*This is an essay, but feel free to fill it with links as necessary.*

In Cartesian terms, each atom of each residue represents three degrees of freedom. Each atomic position varies independently and could be separately optimized. In fact, in Cartesian minimization, particular Rosetta protocols do precisely that.

The issue is that, broadly speaking, 3N degrees of freedom is just too many!
So we obtain an approximation to these degrees of freedom that make our lives much easier and require us to search much less space.
You may wish to recall here the idea, from linear algebra, of *changing basis*.
If you have a vector space, there are typically multiple ways to represent every point in that space, each one being a basis.
For example, in R^{3}, you can use (1,0,0) and (0,1,0) and (0,0,1) as a basis, but any other set of three linearly independent vectors qualify as well.
But, importantly, it will always take *three* linearly independent vectors to span R^{3}.

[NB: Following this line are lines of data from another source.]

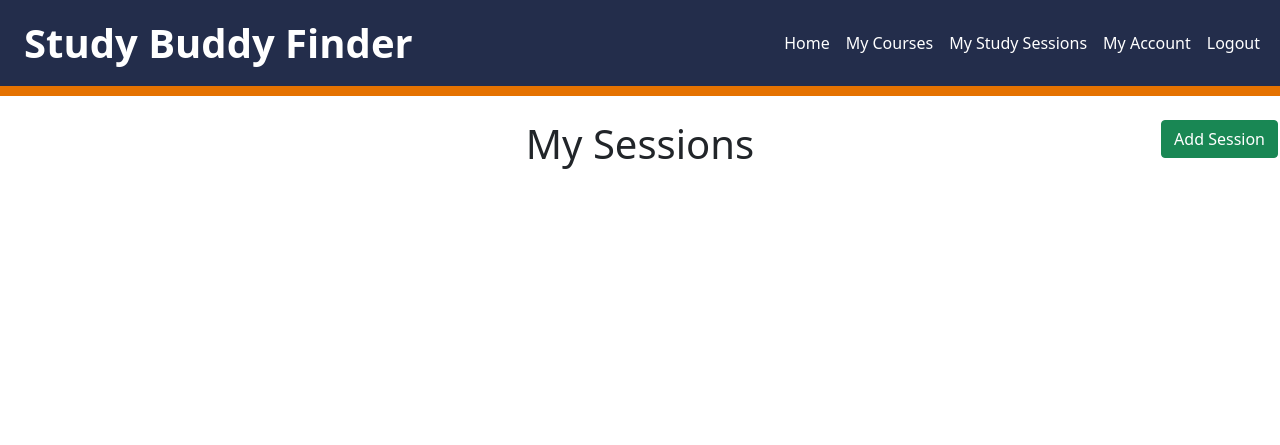
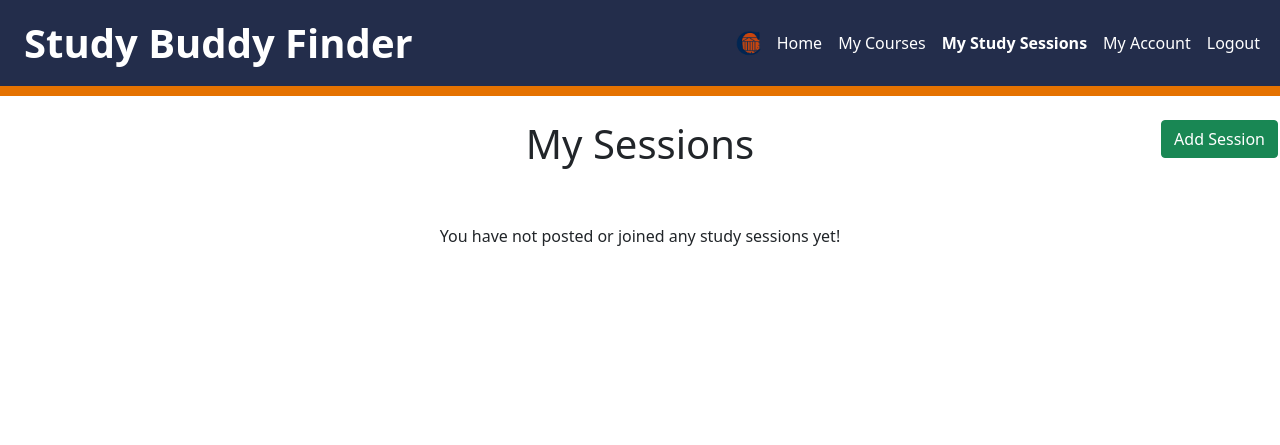
Before and after one commit to anw5ph/study-buddy-finder, a Django app: page /study/sessions/ in a window 1280 px wide. Shown: the top 445 px of the page. Run offline with Django 3.2, Linux system fonts and the light colour scheme; the visitor is signed in with stand-in values (Sample User, id 1); data that the repository does not hold is empty; some libraries are stand-ins or nearby versions.

Commit message:
Added Collab to navbar, updated sessions template

```diff
--- a/study/templates/study/base.html
+++ b/study/templates/study/base.html
@@ -1,4 +1,5 @@
 {% load socialaccount %}
+{% load static %}
 <html lang="en" class="h-100">
 <head>
   <meta charset="UTF-8">
@@ -25,6 +26,11 @@
       <div class="collapse navbar-collapse" id="navbarSupportedContent">
         <ul class="navbar-nav ms-auto">
           <li class="nav-item">
+            <a class="nav-link" href="https://collab.its.virginia.edu/portal" target="_blank" rel="noopener noreferrer">
+              <img src="{% static 'study/collab.png' %}" alt="Collab Logo" style="width:25px;height:25px;">
+            </a>
+          </li>
+          <li class="nav-item">
             <a class="nav-link text-white" href="{% url 'home' %}">Home</a>
           </li>
           {% if user.is_authenticated %}
@@ -32,7 +38,7 @@
             <a class="nav-link text-white {% block courses-link-style %}{% endblock %}" href="{% url 'study:courses' %}">My Courses</a>
           </li>
           <li class="nav-item">
-            <a class="nav-link text-white" href="{% url 'study:sessions' %}">My Study Sessions</a>
+            <a class="nav-link text-white {% block sessions-link-style %}{% endblock %}" href="{% url 'study:sessions' %}">My Study Sessions</a>
           </li>
           <li class="nav-item">
             <a class="nav-link text-white {% block account-link-style %}{% endblock %}" href="#">My Account</a>
--- a/study/templates/study/sessions.html
+++ b/study/templates/study/sessions.html
@@ -1,8 +1,9 @@
 {% extends "study/base.html" %}
 {% load socialaccount %}
 
-{% block description %}courses{% endblock %}
-{% block title %}My Courses{% endblock %}
+{% block description %}sessions{% endblock %}
+{% block title %}My Sessions{% endblock %}
+{% block sessions-link-style %}fw-bold{% endblock %}
 
 {% block content %}
 {% if user.is_authenticated %}
@@ -24,6 +25,8 @@
     <br><br><br>
     {% endif %}
     {% endfor %}
+    {% else %}
+    <p class="text-center">You have not posted or joined any study sessions yet!</p>
     {% endif %}
 
   </div>
--- a/templates/index.html
+++ b/templates/index.html
@@ -1,4 +1,5 @@
 {% load socialaccount %}
+{% load static %}
 <html lang="en" class="h-100">
 <head>
   <meta charset="UTF-8">
@@ -24,6 +25,11 @@
       </button>
       <div class="collapse navbar-collapse" id="navbarSupportedContent">
         <ul class="navbar-nav ms-auto">
+          <li class="nav-item">
+            <a class="nav-link" href="https://collab.its.virginia.edu/portal" target="_blank" rel="noopener noreferrer">
+              <img src="{% static 'study/collab.png' %}" alt="Collab Logo" style="width:25px;height:25px;">
+            </a>
+          </li>
           <li class="nav-item">
             <a class="nav-link text-white fw-bold" aria-current="page" href="{% url 'home' %}">Home</a>
           </li>
```
Also changed, not shown: study/static/study/collab.png (added).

Similarly, there will be, by default, exactly as many internal coordinates as Cartesian coordinates: bond lengths, angles, and dihedrals correspond to each of the x, y, and z coordinates for each atom. But on the scale of the forces that typically influence protein folding, the spring constants associated with bond angles and bond lengths are not accessible to distortion. So every bond length and angle that we approximately hold as fixed removes one dof from the set.

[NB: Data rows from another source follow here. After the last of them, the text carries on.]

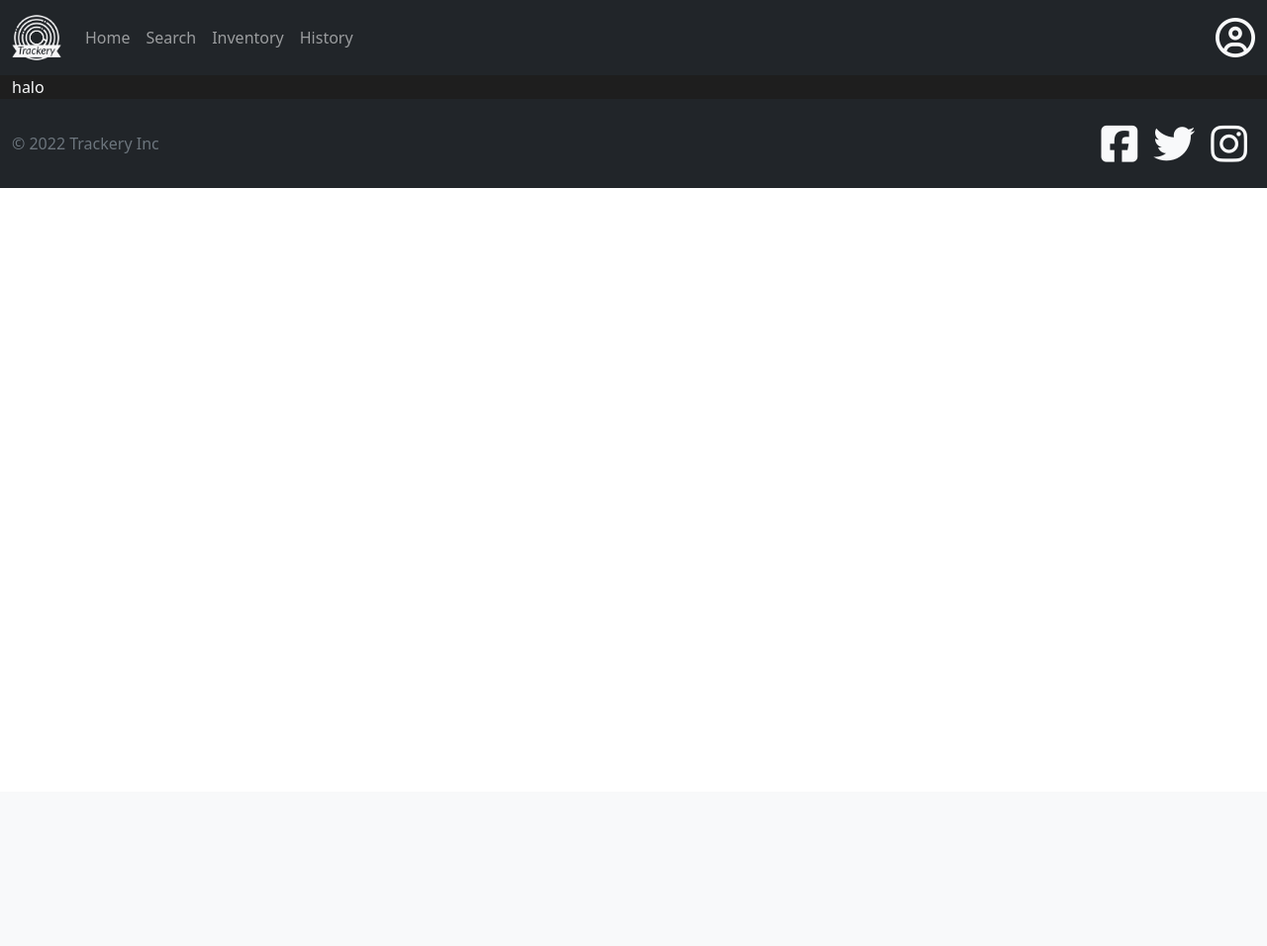
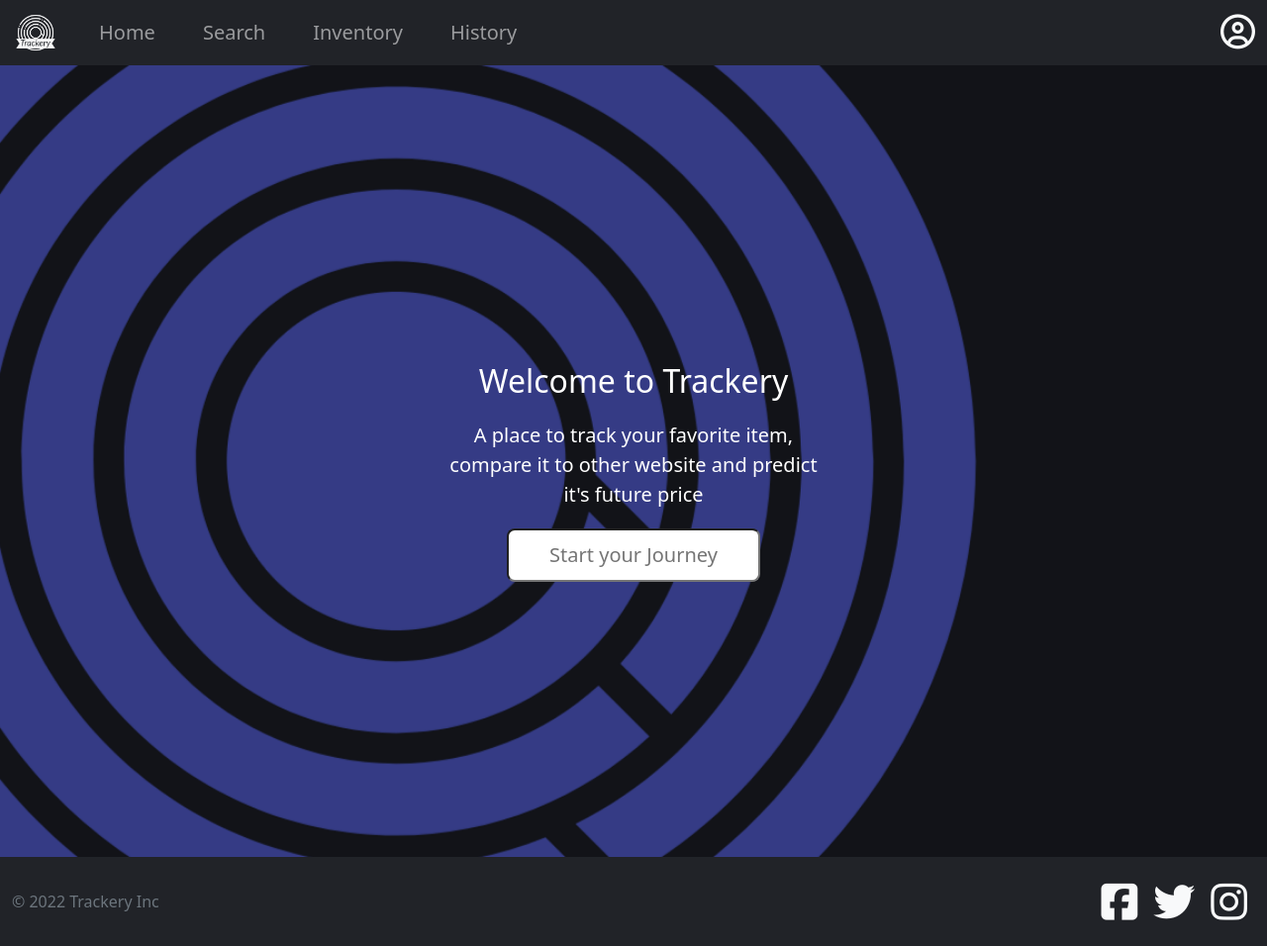
Before and after one commit to RaymondDehenrich/Trackery-Price-Tracker, a Flask app: page / in a window 1280 px wide. Shown: the whole page at 99% size. Before the commit the page ends 190 px from the top, so only its background shows below. Run offline with Flask 3, Linux system fonts and the light colour scheme; some libraries are stand-ins or nearby versions.

Commit message:
finished home, rename pic, recolor navbar/footer

```diff
--- a/app.py
+++ b/app.py
@@ -1,10 +1,13 @@
-from flask import Flask, render_template,jsonify
+from flask import Flask, render_template,jsonify,request
 
 app = Flask(__name__)
 
-@app.route('/')
+@app.route('/', methods=['GET', 'POST'])
 def home():
     return render_template('home.html')
 
+#for /search route, might want to have data = request.form.get('home-search'),
+# so that user can directly start search on home and redirect to /search
+
 if __name__ == "__main__":
     app.run(debug=True)
--- /dev/null
+++ b/static/home.css
@@ -0,0 +1,65 @@
+.home{
+    height:100vh;
+    width:100%;
+    background-color:#121318;
+    overflow: hidden;
+    position: relative;
+}
+.background-image {
+    position: absolute;
+    top: 400px;
+    left: 400px;
+    transform: translate(-50%, -50%);
+    width: 1200px;
+    height: auto;
+    opacity: 0.5;
+    z-index: 1;
+  }
+.home-text{
+    position: absolute;
+    top: 40%;
+    left: 50%;
+    transform: translate(-50%, -50%);
+    text-align: center;
+    z-index: 2;
+    width:auto;
+    height: 50px;
+}
+.home-text-main{
+    font-size:32px;
+    color:#FFFFFF;
+    opacity: 1;
+    z-index: 2;
+    justify-content: center;
+    align-items:center;
+    text-align: center;
+}
+.home-text-decs{
+    font-size:20px;
+    color:#FFFFFF;
+    opacity: 1;
+    z-index: 2;
+    justify-content: center;
+    align-items:center;
+    text-align: center;
+    padding-left:20%;
+    padding-right: 20%;
+    top:10%;
+}
+.home-input-box{
+    top: 60%;
+}
+
+.home-input{
+    text-align: center;
+    width: 40%;
+}
+
+.center {
+    position: absolute;
+    left: 50%;
+    top: 100%;
+    transform: translate(-50%, -50%);
+    padding: 10px;
+    z-index: 1;
+}
--- /dev/null
+++ b/static/navbar.css
@@ -0,0 +1,3 @@
+.navbar-custom{
+    background-color: #212328;
+}
--- a/templates/base.html
+++ b/templates/base.html
@@ -14,12 +14,11 @@
       src="https://kit.fontawesome.com/667e3552e6.js"
       crossorigin="anonymous"
     ></script>
-    <link href="{{url_for('static', filename='style.css')}}" rel="stylesheet" />
     <title>Trackery</title>
   </head>
   <body>
-    {%include "navbar.html" %}
-    <div style="background-color:#1E1E1E" class="text-light container-fluid">{% block content %} {% endblock %}</div>
-    {%include "footer.html" %}
+    {% include "navbar.html" %}
+      {% block content %} {% endblock %}
+    {% include "footer.html" %}
   </body>
 </html>
--- a/templates/footer.html
+++ b/templates/footer.html
@@ -1,5 +1,10 @@
+<style>
+  .footer-custom{
+    background-color: #212328;
+  }
+</style>
 <footer
-  class="d-flex justify-content-between container-fluid bg-dark text-light align-items-center"
+  class="d-flex justify-content-between container-fluid text-light align-items-center footer-custom"
 >
   <div class="text-secondary">© 2022 Trackery Inc</div>
   <div class="d-flex my-4" style="font-size: 28px">
--- a/templates/home.html
+++ b/templates/home.html
@@ -1 +1,36 @@
-{% extends "base.html" %} {%block content %} halo {%endblock%}
+{% extends "base.html" %}
+{% block content %}
+<link href="{{url_for('static', filename='home.css')}}" rel="stylesheet" />
+<div class="home">
+  <img src="../static/Home-icon.png" class="background-image" />
+  <div class="home-text">
+    <p class="home-text-main">Welcome to Trackery</p>
+    <p class="home-text-decs">A place to track your favorite item, compare it to other website and predict it's future price</p>
+    <div class="input-group mb-3 home-input-box">
+      <!-- Change the 'home' to the wip search, this will enable basicly search without pressing submit button -->
+      <!-- currently doesnt have any sort of protection against something like SQLInjection, need further improvement -->
+      <form id="home-input" action="{{url_for('home')}}" method="POST">
+      <input type="text" name="home-search" class="form-control-lg center home-input" placeholder="Start your Journey" aria-label="Start your Journey" aria-describedby="basic-addon1">
+      </form>
+    </div>
+  </div>
+</div>
+<script src="https://code.jquery.com/jquery-3.6.0.min.js">
+  //might need future improvement, idk
+  $(document).ready(function() {
+      $('#home-input').on('keydown', function(event) {
+        if (event.key === 'Enter') {
+          event.preventDefault();
+          var formData = $(this).serialize();
+          // Change the 'home' for wip search.
+          //idk what search link will have, so its a placeholder for now
+          $.ajax({
+            type: 'POST',
+            url: url_for('home'),
+            data: formData
+          });
+        }
+      });
+    });
+</script>
+{% endblock %}
--- a/templates/navbar.html
+++ b/templates/navbar.html
@@ -1,4 +1,12 @@
-<nav class="navbar navbar-expand-lg navbar-dark bg-dark">
+<style>
+  .navbar-custom{
+    background-color: #212328;
+  }
+  .nav-link{
+    font-size: 20px;
+  }
+</style>
+<nav class="navbar navbar-expand-lg navbar-dark navbar-custom">
   <div class="container-fluid">
     <button
       class="navbar-toggler"
@@ -12,26 +20,26 @@
       <span class="navbar-toggler-icon"></span>
     </button>
     <div class="collapse navbar-collapse" id="navbarSupportedContent">
-      <a class="navbar-brand" href="#">
-        <img height="50px" src="{{url_for('static', filename='logo.png')}}" />
+      <a class="navbar-brand px-1" href="{{url_for('home')}}">
+        <img height="40px" src="{{url_for('static', filename='logo.png')}}" />
       </a>
       <ul class="navbar-nav">
-        <li class="nav-item">
-          <a class="nav-link" href="#">Home</a>
+        <li class="nav-item px-3">
+          <a class="nav-link" href="{{url_for('home')}}">Home</a>
         </li>
-        <li class="nav-item">
+        <li class="nav-item px-3">
           <a class="nav-link" href="#">Search</a>
         </li>
-        <li class="nav-item">
+        <li class="nav-item px-3">
           <a class="nav-link" href="#">Inventory</a>
         </li>
-        <li class="nav-item">
+        <li class="nav-item px-3">
           <a class="nav-link" href="#">History</a>
         </li>
       </ul>
     </div>
     <a href="#" class="text-light">
-      <i style="font-size: 40px" class="fa-regular fa-circle-user"></i>
+      <i style="font-size: 35px" class="fa-regular fa-circle-user"></i>
     </a>
   </div>
 </nav>
```
Also changed, not shown: static/Home-icon.png (renamed from static/Home icon.png), static/Home-icon2.png (renamed from static/Home icon 2.png), static/login-icon.png (renamed from static/login icon.png), static/search-icon.png (renamed from static/search icon.png), static/search-logo.png (added).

Relying on internal coordinates provides a tiny subset of all Cartesian space and allows us to approximate solutions to intractable problems.

Particular protocols rely on Cartesian coordinate and minimization, and that is fine. But unless there is a strong reason to do so, or unless you have reason to believe that you have in your initial sampling gotten sufficiently close to the desired answer already that the majority of the degrees of freedom are well constrained and the rest can be optimized. This echoes a common motif in Rosetta specifically and in Monte Carlo simulation in general (in any circumstance where you have to sample a big space and have to settle for not doing so exhaustively): You are much better off sampling degrees of freedom asynchronously. This is why there exist two phases to many protocols (low- and high-resolution), for example. Exploiting the reduced set of variables provided by relying on internal coordinates is essential to Rosetta sampling algorithms.